Hans Hildebrand

Hans Olof Hildebrand Hildebrand (5 April 1842 – 2 February 1913) was a Swedish archeologist. He is internationally known as one of the pioneers of the archaeological technique of typology.[1]

Hans Hildebrand sitting by the Rök runestone

BiographyEdit

Born in Stockholm, he was the son of Bror Emil Hildebrand and Anna Mathilda Ekecrantz. He was the brother of historian Emil Hildebrand (1848-1919). Hildebrand became a student in Uppsala University in 1860, graduated with a bachelor's degree in philosophy in 1865 and was promoted the following year to a doctor of philosophy. During the years 1870–1871, he made a trip abroad under a travel scholarship. [2][3][4][5]

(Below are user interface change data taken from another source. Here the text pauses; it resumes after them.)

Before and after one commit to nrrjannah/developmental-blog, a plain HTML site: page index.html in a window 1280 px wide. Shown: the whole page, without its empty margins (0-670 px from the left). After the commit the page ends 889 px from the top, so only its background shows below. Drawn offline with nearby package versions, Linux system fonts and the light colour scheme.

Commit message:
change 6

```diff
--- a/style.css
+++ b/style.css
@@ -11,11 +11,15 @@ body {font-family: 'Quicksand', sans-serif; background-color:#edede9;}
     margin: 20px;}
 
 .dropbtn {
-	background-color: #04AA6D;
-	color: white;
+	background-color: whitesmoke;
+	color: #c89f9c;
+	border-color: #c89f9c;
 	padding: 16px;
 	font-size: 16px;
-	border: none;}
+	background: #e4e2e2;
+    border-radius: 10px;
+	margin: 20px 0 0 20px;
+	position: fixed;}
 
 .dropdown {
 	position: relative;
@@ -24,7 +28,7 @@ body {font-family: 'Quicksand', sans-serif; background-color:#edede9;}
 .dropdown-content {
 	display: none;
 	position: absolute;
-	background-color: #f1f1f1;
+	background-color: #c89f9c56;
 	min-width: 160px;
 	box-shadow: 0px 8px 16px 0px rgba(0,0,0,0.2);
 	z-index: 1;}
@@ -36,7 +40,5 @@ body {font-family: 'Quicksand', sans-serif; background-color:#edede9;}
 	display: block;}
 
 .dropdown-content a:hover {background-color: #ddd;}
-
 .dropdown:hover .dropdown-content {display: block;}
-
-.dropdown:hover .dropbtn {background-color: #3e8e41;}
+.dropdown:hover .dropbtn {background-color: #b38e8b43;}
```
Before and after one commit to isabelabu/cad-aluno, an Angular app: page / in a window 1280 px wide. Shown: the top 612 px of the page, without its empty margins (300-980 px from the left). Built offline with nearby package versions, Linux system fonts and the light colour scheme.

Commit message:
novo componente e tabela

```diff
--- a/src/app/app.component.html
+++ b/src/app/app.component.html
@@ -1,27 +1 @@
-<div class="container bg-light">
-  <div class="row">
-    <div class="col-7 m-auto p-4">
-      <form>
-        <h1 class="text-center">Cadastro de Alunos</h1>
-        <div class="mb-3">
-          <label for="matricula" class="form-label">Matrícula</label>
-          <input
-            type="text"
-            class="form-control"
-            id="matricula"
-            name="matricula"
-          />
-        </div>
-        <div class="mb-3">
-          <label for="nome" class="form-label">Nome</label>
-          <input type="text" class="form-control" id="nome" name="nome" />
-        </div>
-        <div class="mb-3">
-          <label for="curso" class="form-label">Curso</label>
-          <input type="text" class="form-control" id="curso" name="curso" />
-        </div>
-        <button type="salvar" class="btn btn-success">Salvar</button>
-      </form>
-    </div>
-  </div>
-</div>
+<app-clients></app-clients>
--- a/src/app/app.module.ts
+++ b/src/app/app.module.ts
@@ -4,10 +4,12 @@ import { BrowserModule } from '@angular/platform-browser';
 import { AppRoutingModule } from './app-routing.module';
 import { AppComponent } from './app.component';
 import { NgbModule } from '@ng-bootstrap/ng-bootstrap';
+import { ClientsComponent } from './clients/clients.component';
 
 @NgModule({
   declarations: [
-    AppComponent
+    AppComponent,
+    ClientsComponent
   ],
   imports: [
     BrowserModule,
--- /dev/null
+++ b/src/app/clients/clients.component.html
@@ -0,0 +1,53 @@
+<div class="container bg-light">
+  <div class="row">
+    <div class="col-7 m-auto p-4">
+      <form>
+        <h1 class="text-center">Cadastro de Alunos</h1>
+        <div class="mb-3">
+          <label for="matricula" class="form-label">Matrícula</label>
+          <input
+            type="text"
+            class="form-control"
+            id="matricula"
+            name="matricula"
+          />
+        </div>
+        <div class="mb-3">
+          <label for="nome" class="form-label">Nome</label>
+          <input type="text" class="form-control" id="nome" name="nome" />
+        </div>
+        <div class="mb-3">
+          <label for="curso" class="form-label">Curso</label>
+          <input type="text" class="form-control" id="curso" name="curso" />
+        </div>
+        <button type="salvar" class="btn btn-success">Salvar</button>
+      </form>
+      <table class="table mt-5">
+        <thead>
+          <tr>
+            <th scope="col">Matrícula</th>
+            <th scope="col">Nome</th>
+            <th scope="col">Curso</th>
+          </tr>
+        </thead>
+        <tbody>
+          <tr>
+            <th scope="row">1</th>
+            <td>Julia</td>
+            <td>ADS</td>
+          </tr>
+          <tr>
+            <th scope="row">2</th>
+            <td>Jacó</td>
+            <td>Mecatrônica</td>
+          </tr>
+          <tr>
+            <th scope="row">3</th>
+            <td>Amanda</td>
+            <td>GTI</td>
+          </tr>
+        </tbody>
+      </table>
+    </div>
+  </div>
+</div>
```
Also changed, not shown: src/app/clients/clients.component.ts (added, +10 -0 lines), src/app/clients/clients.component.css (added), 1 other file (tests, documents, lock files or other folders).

Hildebrand, along with his father and his colleague Oscar Montelius (1843-1921), is considered to have been one of the fathers of Swedish archaeology. He worked both in archaeology and numismatics, mainly of the High and Late Middle Ages.[3][6]

Between 1895 and 1913, Hildebrand was Director-General of the Swedish Academy. From 1879 to 1907 he was also Secretary to the Royal Swedish Academy of Letters, History and Antiquities and Custodian of the Swedish National Heritage Board (Riksantikvarieämbetet). Whilst at the Academy of Letters he contributed to the foundation of the journal Fornvännen. He was a member of the Royal Swedish Academy of Sciences from 1891.[3] He gave the Rhind Lectures in 1896, on "Industrial arts of Scandinavia in pagan times".[7][8]

Personal lifeEdit

He married Elin Maria Charlotta Martin in 1867. He was the father of historian Karl Hildebrand (1870-1952) and philanthropist Hedvig Elisabeth Carlander (1875-1961).[9][10]

ReferencesEdit

  1. ^ "Hans Olof Hildebrand". Nordisk familjebok. Retrieved September 1, 2020.
  2. ^ Hans Olof Hildebrand
  3. ^ a b c Hildebrand, Bengt (1971–1973). "Hans O H Hildebrand". Svenskt biografiskt lexikon (in Swedish). 19. Stockholm: National Archives of Sweden. p. 43. Retrieved 23 March 2016.
  4. ^ "Bror Emil Hildebrand". Svenskt biografiskt lexikon. Retrieved September 1, 2020.
  5. ^ "H R T Emil Hildebrand". Svenskt biografiskt lexikon. Retrieved September 1, 2020.
  6. ^ "Oscar Montelius". Store norske leksikon. Retrieved September 1, 2020.
  7. ^ "List of 133 Lecturers". The Rhind Lectures. Society of Antiquaries of Scotland. Archived from the original on July 22, 2011. Retrieved 27 November 2010.
  8. ^ Hildebrand, Hans (1883). The industrial arts of Scandinavia in the pagan time. London: Pub. for the Committee of Council on Education by Chapman & Hall.
  9. ^ "Karl E H Hildebrand". Svenskt biografiskt lexikon. Retrieved September 1, 2020.
  10. ^ "Hedvig Elisabeth Carlander". Svenskt kvinnobiografiskt lexikon. Retrieved September 1, 2020.
Cultural offices
Preceded by Swedish Academy,
Seat No 6

1895-1913
Succeeded by